We have plenty of economic indicators on the plate for this week not to mention to continued Euro-story. Remember, positive information, when the stock market is doing well or data that indicates positive inflation tends to cause mortgage rates to rise.

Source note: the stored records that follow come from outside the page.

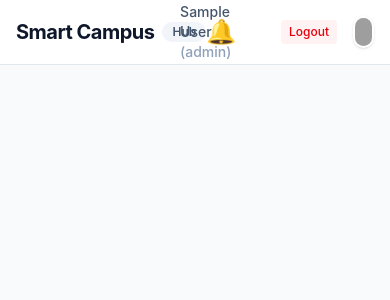
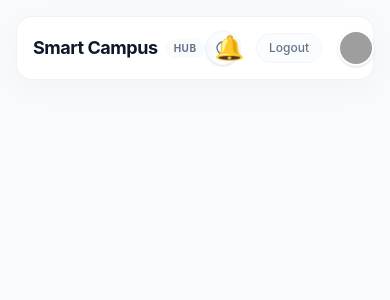
Before and after one commit to IT23827226YasanLakmal/paf-project, a React app in the folder frontend/: page /app/catalogue/catalogue/tickets/users in a window 390 px wide. Shown: the top 300 px of the page. Built offline with nearby package versions, Linux system fonts and the light colour scheme; sample sign-in values are in the browser's storage; grey boxes are pictures that could not be loaded; the HTML template or start-up script is replaced by a standard one.

Commit message:
feat: implement role-based navigation, dark mode support with theme store, and a new responsive dashboard layout

```diff
--- a/frontend/src/App.jsx
+++ b/frontend/src/App.jsx
@@ -1,4 +1,4 @@
-import React from 'react';
+import React, { useEffect } from 'react';
 import { Routes, Route, useNavigate } from 'react-router-dom';
 import LandingPage from './pages/LandingPage';
 import CataloguePage from './pages/CataloguePage';
@@ -10,6 +10,8 @@ import Login from './pages/Login';
 import FacilityDashboard from './pages/FacilityDashboard';
 import UserManagement from './pages/UserManagement';
 import { useAuthStore } from './store/authStore';
+import { useThemeStore } from './store/themeStore';
+import { Sun, Moon } from 'lucide-react';
 import RoleNav from './components/layout/RoleNav';
 import ProtectedRoute from './components/layout/ProtectedRoute';
 import AdminUserRoles from "./pages/AdminUserRoles";
@@ -17,7 +19,12 @@ import { Toaster } from "react-hot-toast";
 
 const AppLayout = () => {
   const { user, logout } = useAuthStore();
+  const { darkMode, toggleDarkMode, initTheme } = useThemeStore();
   const navigate = useNavigate();
+
+  useEffect(() => {
+      initTheme();
+  }, []);
 
   const handleLogout = () => {
       logout();
@@ -25,39 +32,51 @@ const AppLayout = () => {
   };
 
   return (
-    <div className="min-h-screen bg-slate-50 font-sans text-slate-900">
-      <nav className="bg-white border-b border-slate-200 sticky top-0 z-10">
-        <div className="max-w-7xl mx-auto px-4 sm:px-6 lg:px-8">
-          <div className="flex justify-between h-16">
+    <div className="min-h-screen bg-slate-50 font-sans text-slate-900 antialiased">
+      {/* Floating Anthropic-Inspired Navbar */}
+      <div className="fixed top-4 left-1/2 -translate-x-1/2 w-[calc(100%-2rem)] max-w-7xl z-50">
+        <nav className="bg-white/90 backdrop-blur-xl border border-slate-200/50 shadow-[0_8px_32px_rgba(0,0,0,0.03)] rounded-2xl h-16 transition-all duration-300">
+          <div className="max-w-7xl mx-auto px-4 sm:px-6 lg:px-8 h-full">
+            <div className="flex justify-between h-full">
               <div className="flex">
-              <div className="flex-shrink-0 flex items-center">
-                <div className="h-8 w-8 bg-blue-600 rounded-lg flex items-center justify-center mr-3 hidden sm:flex">
+                <div className="flex-shrink-0 flex items-center group cursor-pointer">
+                  <div className="h-9 w-9 bg-gradient-to-tr from-[#0F172A] via-[#1E3A8A] to-[#FF6B00] rounded-xl flex items-center justify-center mr-3 hidden sm:flex shadow-sm shadow-orange-500/30 group-hover:scale-105 transition-transform duration-200">
                       <span className="text-white font-bold text-xl leading-none">S</span>
                   </div>
-                <span className="font-bold text-xl text-slate-900 tracking-tight">Smart Campus</span>
-                <span className="ml-2 px-2.5 py-0.5 rounded-full bg-slate-100 text-slate-600 text-xs font-semibold">Hub</span>
+                  <span className="font-bold text-lg text-slate-900 tracking-tight group-hover:opacity-90 transition-opacity">Smart Campus</span>
+                  <span className="ml-2 px-2 py-0.5 rounded-full bg-slate-100 text-slate-500 text-[10px] font-bold uppercase tracking-wider">Hub</span>
                 </div>
                 <RoleNav />
               </div>
               <div className="flex items-center space-x-4">
-                <span className="text-sm font-medium text-slate-600">
-                    {user?.name} <span className="text-slate-400">({user?.role})</span>
+                  {/* Theme Toggle Button */}
+                  <button
+                      onClick={toggleDarkMode}
+                      className="p-2 rounded-full text-slate-600 hover:text-slate-900 bg-slate-100/50 hover:bg-slate-100 border border-slate-200/30 transition-all duration-200 cursor-pointer shadow-sm flex items-center justify-center"
+                      title={darkMode ? "Switch to Light Mode" : "Switch to Dark Mode"}
+                  >
+                      {darkMode ? <Sun className="w-4 h-4 text-orange-500" /> : <Moon className="w-4 h-4 text-slate-600" />}
+                  </button>
+
+                  <span className="text-sm font-medium text-slate-600 hidden md:inline-block">
+                      {user?.name} <span className="text-slate-400 text-xs font-normal">({user?.role})</span>
                   </span>
                   <button
                       onClick={handleLogout}
-                    className="text-xs font-medium text-red-600 hover:text-red-700 bg-red-50 hover:bg-red-100 px-2 py-1 rounded"
+                      className="text-xs font-medium text-slate-600 hover:text-red-600 bg-slate-100/50 hover:bg-red-50 px-3 py-1.5 rounded-full transition-all duration-200 border border-slate-200/30 hover:border-red-100 cursor-pointer"
                   >
                       Logout
                   </button>
-                <div className="h-8 w-8 rounded-full bg-slate-200 border-2 border-white shadow-sm overflow-hidden flex items-center justify-center font-bold text-slate-400">
+                  <div className="h-9 w-9 rounded-full bg-slate-100 border-2 border-white shadow-sm overflow-hidden flex items-center justify-center font-bold text-slate-400">
                       <img src={`https://api.dicebear.com/7.x/avataaars/svg?seed=${user?.name || 'Guest'}`} alt="Avatar" className="w-full h-full object-cover" />
                   </div>
               </div>
             </div>
           </div>
         </nav>
+      </div>
 
-      <main>
+      <main className="pt-24 px-4 sm:px-6 lg:px-8 max-w-7xl mx-auto w-full">
         <Routes>
            {/* Allow a default app landing, will typically redirect or just show catalogue */}
            <Route path="" element={<CataloguePage />} />
--- a/frontend/src/components/layout/RoleNav.jsx
+++ b/frontend/src/components/layout/RoleNav.jsx
@@ -1,5 +1,6 @@
 import React from 'react';
 import { NavLink } from 'react-router-dom';
+import { motion } from 'framer-motion';
 import { useAuthStore } from '../../store/authStore';
 import NotificationBell from "../NotificationBell";
 
@@ -7,16 +8,27 @@ const RoleNav = () => {
     const { user } = useAuthStore();
     const role = user?.role;
 
-    const baseClass = "inline-flex items-center px-1 pt-1 border-b-2 text-sm font-medium transition-colors";
-    const activeClass = "border-blue-500 text-slate-900";
-    const inactiveClass = "border-transparent text-slate-500 hover:border-slate-300 hover:text-slate-700";
+    const baseClass = "relative px-4 py-1.5 rounded-full text-sm font-medium transition-all duration-200 flex items-center justify-center cursor-pointer";
+    const activeClass = "text-slate-900 font-semibold";
+    const inactiveClass = "text-slate-500 hover:text-slate-800";
 
     const renderNavLink = (to, label) => (
         <NavLink
             to={to}
             className={({ isActive }) => `${baseClass} ${isActive ? activeClass : inactiveClass}`}
         >
-            {label}
+            {({ isActive }) => (
+                <>
+                    {isActive && (
+                        <motion.div
+                            layoutId="activeNavBackground"
+                            className="absolute inset-0 bg-slate-100 rounded-full -z-10 shadow-[0_2px_8px_rgba(0,0,0,0.04)]"
+                            transition={{ type: "spring", stiffness: 380, damping: 30 }}
+                        />
+                    )}
+                    <span className="relative z-10">{label}</span>
+                </>
+            )}
         </NavLink>
     );
 
@@ -24,7 +36,7 @@ const RoleNav = () => {
     <div className="w-full flex items-center justify-between sm:ml-6">
 
         {/* LEFT SIDE NAV LINKS */}
-        <div className="flex space-x-8">
+        <div className="flex items-center space-x-1 bg-slate-50/80 p-1 rounded-full border border-slate-200/30">
             {(role === 'USER') && (
                 <>
                     {renderNavLink("/app/catalogue", "Catalogue")}
@@ -63,16 +75,11 @@ const RoleNav = () => {
             )}
         </div>
 
-        {/* RIGHT SIDE (NOTIFICATION + USER AREA) */}
-        <div className="flex items-center space-x-4 ml-auto">
-
-            {/* NOTIFICATION BELL */}
-            <div className="relative">
+        {/* RIGHT SIDE (NOTIFICATION) */}
+        <div className="flex items-center space-x-4 ml-auto mr-4">
+            <div className="relative group">
                 <NotificationBell />
             </div>
-
-
-
         </div>
 
     </div>
--- a/frontend/src/index.css
+++ b/frontend/src/index.css
@@ -1,10 +1,44 @@
 @import "tailwindcss";
+
+:root {
+  --color-bg-primary: #F8FAFC;
+  --color-bg-secondary: #FFFFFF;
+  --color-border-subtle: #E2E8F0;
+  --color-border-main: #CBD5E1;
+  --color-text-muted: #94A3B8;
+  --color-text-secondary: #64748B;
+  --color-text-primary: #0F172A; /* Deep Navy */
+  --color-accent: #FF6B00;
+}
+
+.dark {
+  --color-bg-primary: #0A0F24; /* Deep Navy Dark */
+  --color-bg-secondary: #131B35;
+  --color-border-subtle: #1E294B;
+  --color-border-main: #2E3B6E;
+  --color-text-muted: #64748B;
+  --color-text-secondary: #94A3B8;
+  --color-text-primary: #F1F5F9; /* Off-White text */
+  --color-accent: #FF6B00;
+}
 
 @theme {
   --font-sans: "Inter", "SF Pro Display", -apple-system, BlinkMacSystemFont, "Segoe UI", Roboto, Helvetica, Arial, sans-serif;
-  --color-apple-bg: #000000;
-  --color-apple-surface: #1d1d1f;
-  --color-apple-text: #f5f5f7;
+
+  --color-slate-50: var(--color-bg-primary);
+  --color-slate-100: var(--color-bg-primary); /* Use primary bg for slate-100 too */
+  --color-slate-200: var(--color-border-subtle);
+  --color-slate-300: var(--color-border-main);
+  --color-slate-400: var(--color-text-muted);
+  --color-slate-500: var(--color-text-secondary);
+  --color-slate-600: var(--color-text-secondary);
+  --color-slate-700: var(--color-text-primary);
+  --color-slate-800: var(--color-text-primary);
+  --color-slate-900: var(--color-text-primary);
+
+  --color-blue-500: var(--color-accent);
+  --color-blue-600: var(--color-accent);
+  --color-blue-700: var(--color-accent);
 }
 
 @layer base {
@@ -14,21 +48,24 @@
     -moz-osx-font-smoothing: grayscale;
   }
   body {
-    @apply bg-black text-white font-sans overflow-x-hidden;
+    @apply bg-slate-50 text-slate-900 font-sans overflow-x-hidden transition-colors duration-300;
   }
 }
 
 @layer utilities {
-  .glass-dark {
-    @apply backdrop-blur-xl bg-black/50 border-b border-white/10;
+  .dark .bg-white {
+    background-color: var(--color-bg-secondary) !important;
   }
-  .glass-card {
-    @apply backdrop-blur-lg bg-white/5 border border-white/10 rounded-2xl md:rounded-3xl;
+  .dark .border-slate-200 {
+    border-color: var(--color-border-subtle) !important;
   }
-  .text-gradient {
-    @apply bg-clip-text text-transparent bg-gradient-to-br from-white via-gray-200 to-gray-500;
+  .dark .text-slate-900 {
+    color: var(--color-text-primary) !important;
   }
-  .text-gradient-blue {
-    @apply bg-clip-text text-transparent bg-gradient-to-r from-blue-400 to-indigo-500;
+  .dark .text-slate-600 {
+    color: var(--color-text-secondary) !important;
+  }
+  .dark .text-slate-500 {
+    color: var(--color-text-muted) !important;
   }
 }
--- /dev/null
+++ b/frontend/src/store/themeStore.js
@@ -0,0 +1,26 @@
+import { create } from 'zustand';
+
+export const useThemeStore = create((set) => ({
+    darkMode: localStorage.getItem('darkMode') === 'true',
+
+    toggleDarkMode: () => set((state) => {
+        const newMode = !state.darkMode;
+        localStorage.setItem('darkMode', newMode);
+        if (newMode) {
+            document.documentElement.classList.add('dark');
+        } else {
+            document.documentElement.classList.remove('dark');
+        }
+        return { darkMode: newMode };
+    }),
+
+    initTheme: () => {
+        const darkMode = localStorage.getItem('darkMode') === 'true';
+        if (darkMode) {
+            document.documentElement.classList.add('dark');
+        } else {
+            document.documentElement.classList.remove('dark');
+        }
+        set({ darkMode });
+    }
+}));
```
Lines whose indentation alone changed are shown as unchanged.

Mortgage rates are based on bonds (mortgage backed securities) and investors tend to trade the safety of bonds for better return found with stocks when possible.

There are no economic indicators scheduled for today and the DOW is currently up 34 at 12,836 as I publish this post on 7:45 am PST on February 13, 2012.

Here's are a few reports that are scheduled for this week:

  • Tuesday, February 14, 2012: Retail Sales.  HAPPY VALENTINES DAY!

  • Wednesday, February 15, 2012: Empire State Index, Industrial Production, Capacity Utilization and FOMC Minutes

  • Thursday, February 16, 2012: Building Permits, Housing Starts, Producer Price Index (PPI), Initial Jobless Claims and Philadelphia Fed Index

  • Friday, February 17, 2012:  Consumer Price Index (CPI)

  • Today's my first day back from a couple days off at Mortgage Tech Summit in Scottsdale so I won't have time to update this post with live rate quotes. I will share live rate quotes on Twitter AND I'm happy to provide YOU with a no obligation mortgage rate quote for your home located anywhere in Washington state.  For your personal mortgage rate quote, click here.